The menu said the meatloaf came topped with a tomato gravy so I decided to give it a try since I have been obsessed with the tomato and beef gravy that comes on the meatloaf at Southern Hands for several months now. Since I was going to compare it to Southern Hands I decided to also get my standard sides from the restaurant of turnip greens and purple-hull peas.
The price for the plate lunches is only $6.99. After taking my order the waitress, who was the friendly grandmother-type server you'd expect to find in a country diner, mentioned that it was free banana pudding day so if I wanted she'd bring me some for dessert after my meal. I usually take a pass on dessert but I was born and raised in the South and I don't turn down free 'naner puddin.' The server started to walk off before turning around and mentioning that the restaurant was also offering a special with any meat and two combo of four coconut shrimp for $1. At that point I wasn't sure if she just thought I looked too skinny and needed to be fattened up but I told her to add the shrimp to my order too.

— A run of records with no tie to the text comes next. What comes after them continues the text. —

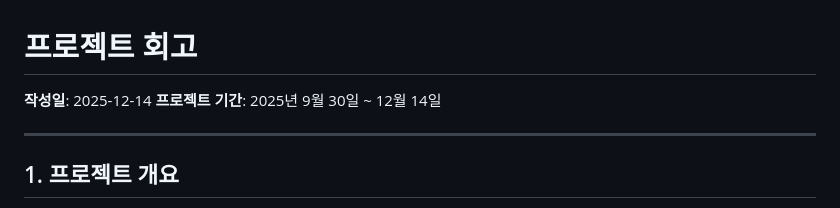
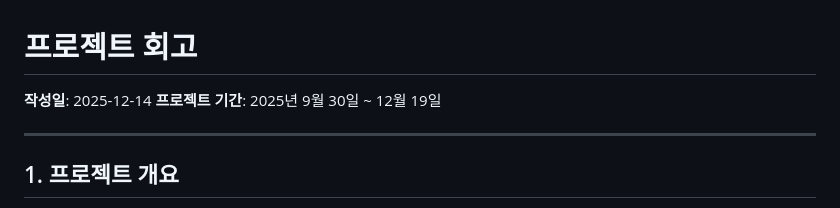
Before and after one commit to DvwN-Lee/Monitoring-v2, a Markdown page: docs/08-retrospective/project-retrospective.md, the part around the change. GitHub-like rendering.

```diff
--- a/docs/08-retrospective/project-retrospective.md
+++ b/docs/08-retrospective/project-retrospective.md
@@ -1,7 +1,7 @@
 # 프로젝트 회고
 
 **작성일**: 2025-12-14
-**프로젝트 기간**: 2025년 9월 30일 ~ 12월 14일
+**프로젝트 기간**: 2025년 9월 30일 ~ 12월 19일
 
 ---
 
```
Also changed, not shown: README.md (+1 -1 lines), docs/03-implementation/implementation-summary.md (+1 -1 lines).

The shrimp came out with my cornbread. Four shrimp, two corn muffins, meatloaf, turnip greens, peas and banana pudding is pretty hefty meal for just $7.99 before tax and tip. I only had a few bites of the corn bread but it was good enough that I could have easily eaten more. I was happen to see that it came with real butter (ingredients: cream, salt) not any type of vegetable oil-based frankenfood.
When my main plate of food came out I was disappointed by the meatloaf since the "tomato gravy" listing in the menu had made me excited. The "tomato gravy" it was swimming in looked like ketchup and tasted like ketchup. Southern Hands has definitely raised my expectations when it comes to meatloaf. Also, at Southern Hands I've gotten spoiled by greens and peas that never need additional seasoning. At the Cottage both were way underseasoned. The greens were fine with some salt, pepper and Bruce's Hot Pepper Sauce. The peas didn't have any pork flavor, which should be the foundation of delicious peas. I added Louisiana Hot Sauce, salt and pepper to them but it is hard to get the salt level right on peas that didn't get enough while they were cooking. Like Plate Lunch in Bartlett the Cottage serves up old-fashioned white country cooking as opposed to flavorful soul food. The portions are generous and none of the food I tried was bad, but there was nothing to truly excite the taste buds other than the dessert.
The cottage served me some some great homemade banana pudding and at a price of free it was impossible to turn down.